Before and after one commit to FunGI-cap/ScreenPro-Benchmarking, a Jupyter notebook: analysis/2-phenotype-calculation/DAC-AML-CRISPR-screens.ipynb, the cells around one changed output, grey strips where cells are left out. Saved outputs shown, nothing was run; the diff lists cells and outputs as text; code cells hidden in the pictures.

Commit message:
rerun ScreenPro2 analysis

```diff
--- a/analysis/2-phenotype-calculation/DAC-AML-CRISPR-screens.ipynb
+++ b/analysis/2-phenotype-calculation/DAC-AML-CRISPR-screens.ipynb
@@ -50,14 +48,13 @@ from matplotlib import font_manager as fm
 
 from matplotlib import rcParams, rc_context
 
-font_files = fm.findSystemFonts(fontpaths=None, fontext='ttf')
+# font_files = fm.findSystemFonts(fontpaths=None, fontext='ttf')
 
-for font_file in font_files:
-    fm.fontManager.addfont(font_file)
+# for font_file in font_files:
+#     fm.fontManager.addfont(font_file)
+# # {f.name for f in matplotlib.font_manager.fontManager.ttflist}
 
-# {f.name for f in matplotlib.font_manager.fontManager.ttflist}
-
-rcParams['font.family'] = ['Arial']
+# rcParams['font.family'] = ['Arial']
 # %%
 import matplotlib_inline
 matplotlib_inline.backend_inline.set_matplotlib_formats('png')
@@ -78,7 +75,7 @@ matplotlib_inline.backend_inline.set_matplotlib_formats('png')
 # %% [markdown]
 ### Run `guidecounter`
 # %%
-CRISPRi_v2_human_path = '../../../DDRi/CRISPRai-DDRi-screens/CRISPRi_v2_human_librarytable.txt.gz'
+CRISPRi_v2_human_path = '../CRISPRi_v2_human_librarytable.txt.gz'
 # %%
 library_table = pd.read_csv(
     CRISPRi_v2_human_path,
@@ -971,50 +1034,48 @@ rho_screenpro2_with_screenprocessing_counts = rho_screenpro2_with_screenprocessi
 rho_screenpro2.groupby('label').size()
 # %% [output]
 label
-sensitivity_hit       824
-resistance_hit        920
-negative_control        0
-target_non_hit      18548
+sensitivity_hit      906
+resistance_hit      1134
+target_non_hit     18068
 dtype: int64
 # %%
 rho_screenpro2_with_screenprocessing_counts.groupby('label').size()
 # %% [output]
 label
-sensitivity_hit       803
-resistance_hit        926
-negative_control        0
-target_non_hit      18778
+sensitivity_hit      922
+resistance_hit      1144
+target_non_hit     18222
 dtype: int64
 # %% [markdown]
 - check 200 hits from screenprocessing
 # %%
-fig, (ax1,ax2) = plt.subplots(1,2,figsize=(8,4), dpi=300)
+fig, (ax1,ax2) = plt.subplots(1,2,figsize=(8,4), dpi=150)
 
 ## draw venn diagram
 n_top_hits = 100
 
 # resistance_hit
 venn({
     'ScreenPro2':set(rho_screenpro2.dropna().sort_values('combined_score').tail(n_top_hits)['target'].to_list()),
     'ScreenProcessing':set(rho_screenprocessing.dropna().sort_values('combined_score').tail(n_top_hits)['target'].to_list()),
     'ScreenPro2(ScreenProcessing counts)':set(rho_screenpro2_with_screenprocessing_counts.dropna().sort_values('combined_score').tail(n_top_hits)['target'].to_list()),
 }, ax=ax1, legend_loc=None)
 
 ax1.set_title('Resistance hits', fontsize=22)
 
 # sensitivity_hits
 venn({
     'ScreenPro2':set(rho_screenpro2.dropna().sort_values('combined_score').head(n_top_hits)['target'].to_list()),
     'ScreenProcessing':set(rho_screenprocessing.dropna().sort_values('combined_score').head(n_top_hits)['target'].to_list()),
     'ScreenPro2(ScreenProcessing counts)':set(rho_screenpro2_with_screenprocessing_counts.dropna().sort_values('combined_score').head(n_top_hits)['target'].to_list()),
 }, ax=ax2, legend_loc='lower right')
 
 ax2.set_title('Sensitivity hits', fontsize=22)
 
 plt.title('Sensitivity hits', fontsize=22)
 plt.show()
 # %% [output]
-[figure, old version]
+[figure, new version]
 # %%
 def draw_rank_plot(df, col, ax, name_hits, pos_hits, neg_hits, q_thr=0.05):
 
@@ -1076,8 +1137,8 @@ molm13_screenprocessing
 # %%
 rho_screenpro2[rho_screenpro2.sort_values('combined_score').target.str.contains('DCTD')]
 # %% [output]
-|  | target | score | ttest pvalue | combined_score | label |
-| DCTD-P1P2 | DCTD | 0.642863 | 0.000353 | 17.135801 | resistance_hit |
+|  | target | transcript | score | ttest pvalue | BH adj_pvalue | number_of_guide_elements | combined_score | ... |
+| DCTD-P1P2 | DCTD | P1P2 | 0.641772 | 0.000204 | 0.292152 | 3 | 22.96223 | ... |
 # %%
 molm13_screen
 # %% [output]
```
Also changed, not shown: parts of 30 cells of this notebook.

○ ○ ○ ○ ○ ○ ○

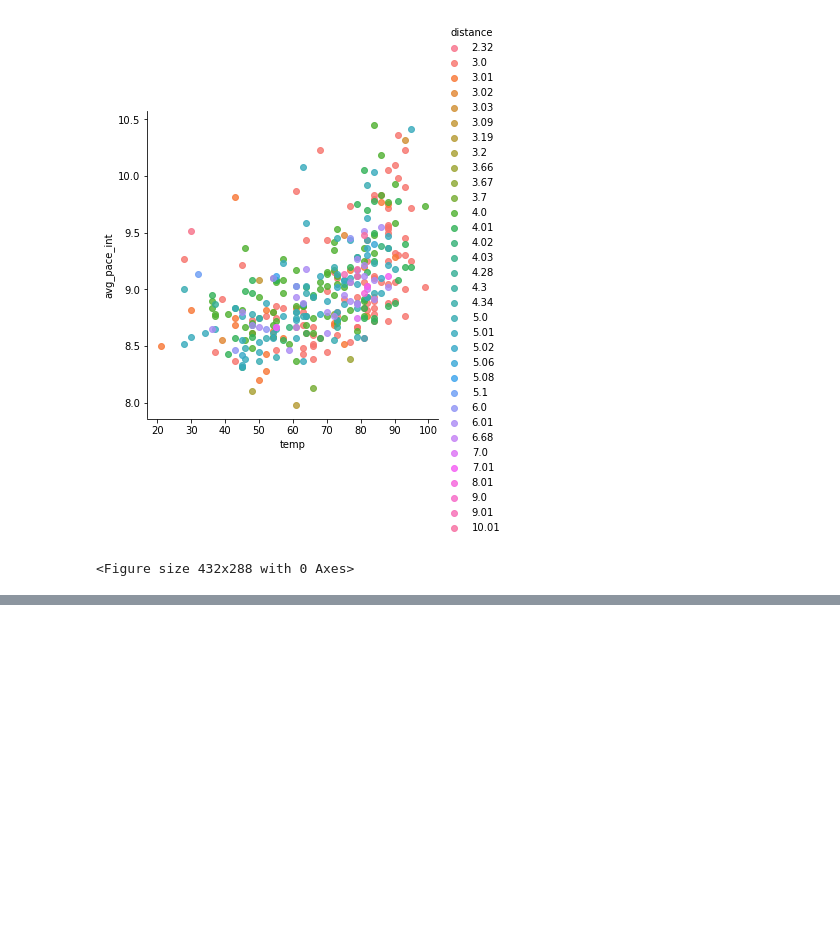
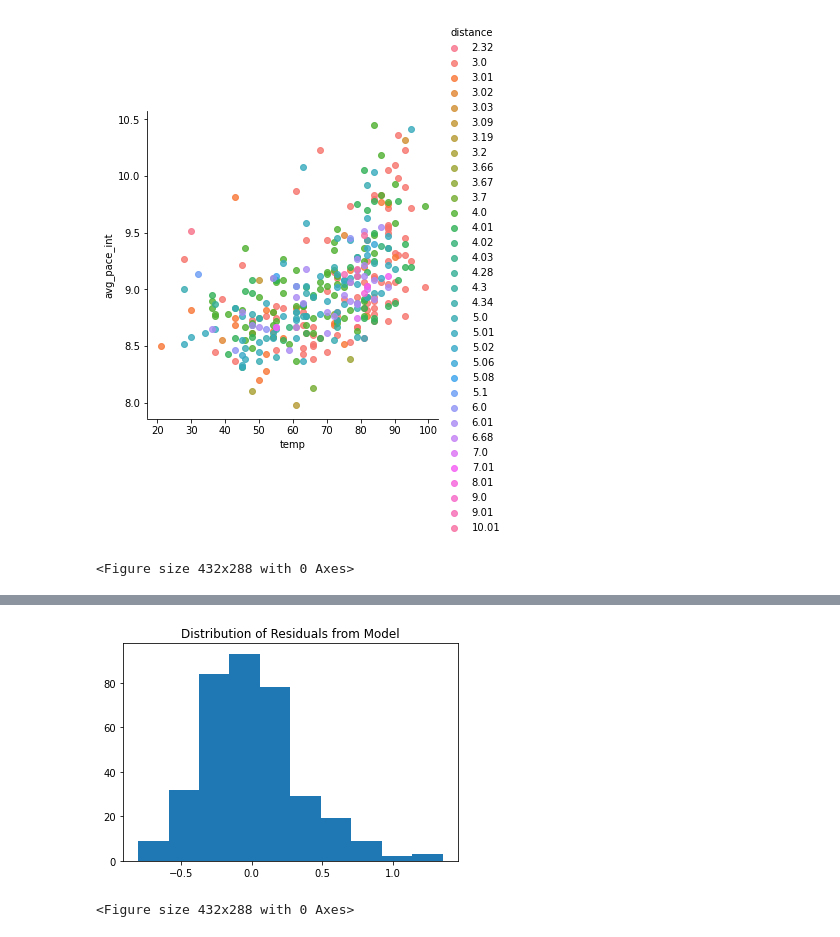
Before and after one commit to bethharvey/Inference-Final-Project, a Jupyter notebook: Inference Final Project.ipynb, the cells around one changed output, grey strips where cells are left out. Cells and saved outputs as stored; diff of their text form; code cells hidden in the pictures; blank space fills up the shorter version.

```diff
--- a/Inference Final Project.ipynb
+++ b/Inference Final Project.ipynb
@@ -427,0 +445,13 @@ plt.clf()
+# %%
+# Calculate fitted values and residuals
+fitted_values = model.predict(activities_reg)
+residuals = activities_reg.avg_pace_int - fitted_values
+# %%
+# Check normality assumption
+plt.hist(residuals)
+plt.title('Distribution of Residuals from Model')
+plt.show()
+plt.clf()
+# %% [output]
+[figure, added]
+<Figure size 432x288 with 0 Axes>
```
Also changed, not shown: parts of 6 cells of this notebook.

○ ○ ○ ○ ○ ○ ○

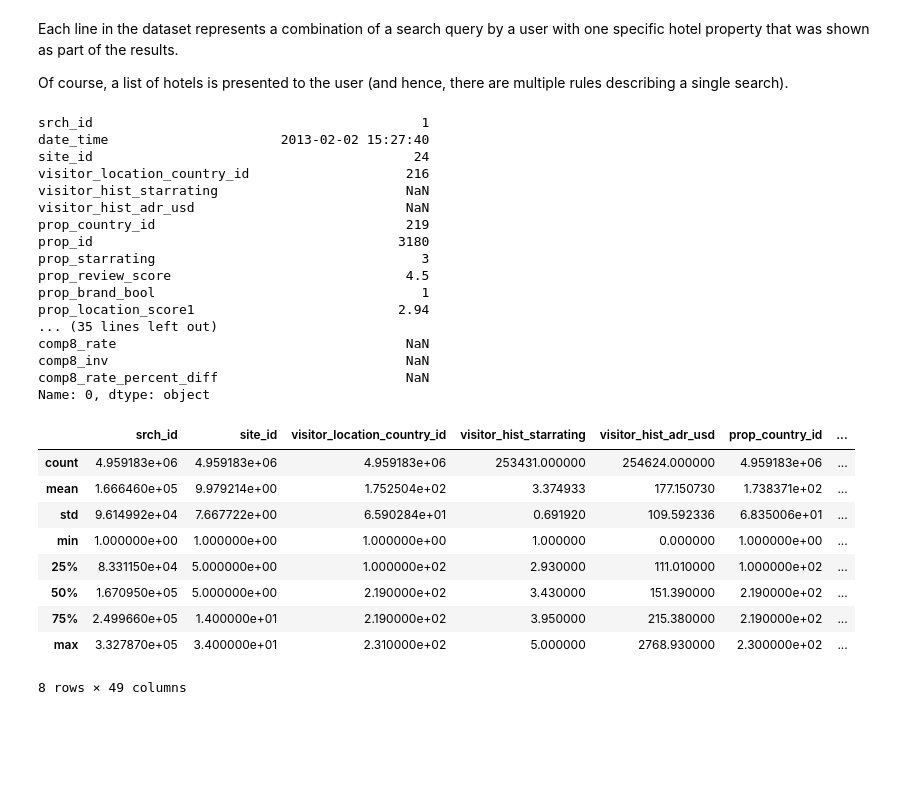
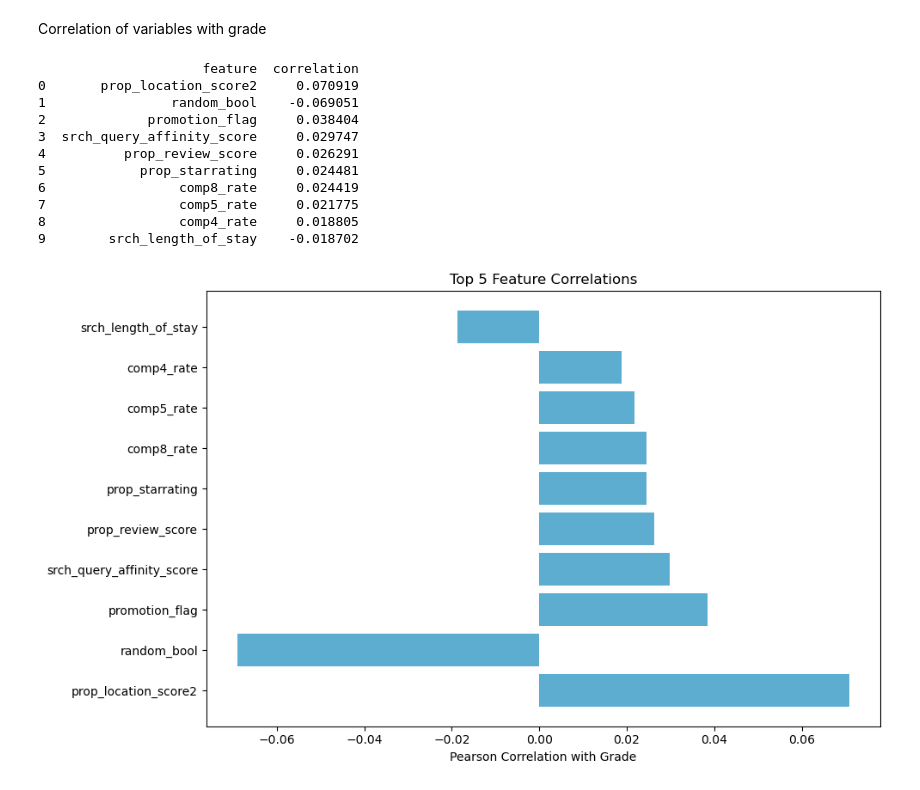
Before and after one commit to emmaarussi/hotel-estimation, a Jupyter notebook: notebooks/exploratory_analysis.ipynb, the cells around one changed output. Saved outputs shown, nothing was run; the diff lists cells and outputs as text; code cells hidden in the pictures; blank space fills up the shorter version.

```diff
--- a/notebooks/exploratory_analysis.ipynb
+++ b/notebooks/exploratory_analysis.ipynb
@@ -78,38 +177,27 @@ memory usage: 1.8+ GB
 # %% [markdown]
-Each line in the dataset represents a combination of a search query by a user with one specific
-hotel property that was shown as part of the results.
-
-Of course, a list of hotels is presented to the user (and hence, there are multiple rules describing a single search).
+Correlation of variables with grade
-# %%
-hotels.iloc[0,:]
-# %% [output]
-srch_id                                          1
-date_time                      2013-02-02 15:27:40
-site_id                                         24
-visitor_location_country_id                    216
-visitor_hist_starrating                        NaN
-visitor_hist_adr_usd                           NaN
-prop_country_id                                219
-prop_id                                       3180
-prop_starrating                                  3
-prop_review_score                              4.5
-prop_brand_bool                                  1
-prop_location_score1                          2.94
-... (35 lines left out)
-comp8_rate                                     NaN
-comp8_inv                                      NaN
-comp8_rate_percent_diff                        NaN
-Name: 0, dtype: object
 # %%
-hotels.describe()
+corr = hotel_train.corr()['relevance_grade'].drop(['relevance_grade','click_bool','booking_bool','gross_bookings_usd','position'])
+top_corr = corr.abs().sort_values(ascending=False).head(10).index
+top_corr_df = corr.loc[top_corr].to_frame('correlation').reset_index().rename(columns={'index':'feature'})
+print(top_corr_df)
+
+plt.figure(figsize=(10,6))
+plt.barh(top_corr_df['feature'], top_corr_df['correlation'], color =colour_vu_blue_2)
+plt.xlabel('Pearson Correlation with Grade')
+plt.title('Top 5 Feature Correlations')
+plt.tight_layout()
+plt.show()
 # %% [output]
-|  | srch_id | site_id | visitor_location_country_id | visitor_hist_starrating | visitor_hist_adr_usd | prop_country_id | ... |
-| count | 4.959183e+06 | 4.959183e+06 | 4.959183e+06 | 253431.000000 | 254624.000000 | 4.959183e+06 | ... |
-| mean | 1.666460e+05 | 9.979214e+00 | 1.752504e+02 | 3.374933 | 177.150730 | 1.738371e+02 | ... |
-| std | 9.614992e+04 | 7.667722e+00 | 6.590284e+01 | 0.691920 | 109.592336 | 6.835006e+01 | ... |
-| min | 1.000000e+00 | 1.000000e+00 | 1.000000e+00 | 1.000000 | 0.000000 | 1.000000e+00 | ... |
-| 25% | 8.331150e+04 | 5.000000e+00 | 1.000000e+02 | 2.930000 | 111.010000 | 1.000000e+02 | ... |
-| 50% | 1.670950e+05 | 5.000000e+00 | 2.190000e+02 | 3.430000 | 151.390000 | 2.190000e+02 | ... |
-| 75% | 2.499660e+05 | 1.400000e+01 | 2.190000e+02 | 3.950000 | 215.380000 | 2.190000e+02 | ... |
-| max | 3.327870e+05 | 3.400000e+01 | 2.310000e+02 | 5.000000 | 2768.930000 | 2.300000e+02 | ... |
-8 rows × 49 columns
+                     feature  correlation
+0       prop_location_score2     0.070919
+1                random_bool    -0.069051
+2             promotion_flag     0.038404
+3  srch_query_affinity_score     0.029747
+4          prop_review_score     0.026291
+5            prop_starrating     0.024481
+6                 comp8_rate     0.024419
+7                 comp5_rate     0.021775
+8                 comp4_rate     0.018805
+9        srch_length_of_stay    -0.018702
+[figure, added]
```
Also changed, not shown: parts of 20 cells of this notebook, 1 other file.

○ ○ ○ ○ ○ ○ ○

TASK DESCRIPTION —
Scan the data above for the string "from". Copy every line in which it appears.

WRITTEN REPLY —
@@ -50,14 +48,13 @@ from matplotlib import font_manager as fm
 from matplotlib import rcParams, rc_context
 - check 200 hits from screenprocessing
+plt.title('Distribution of Residuals from Model')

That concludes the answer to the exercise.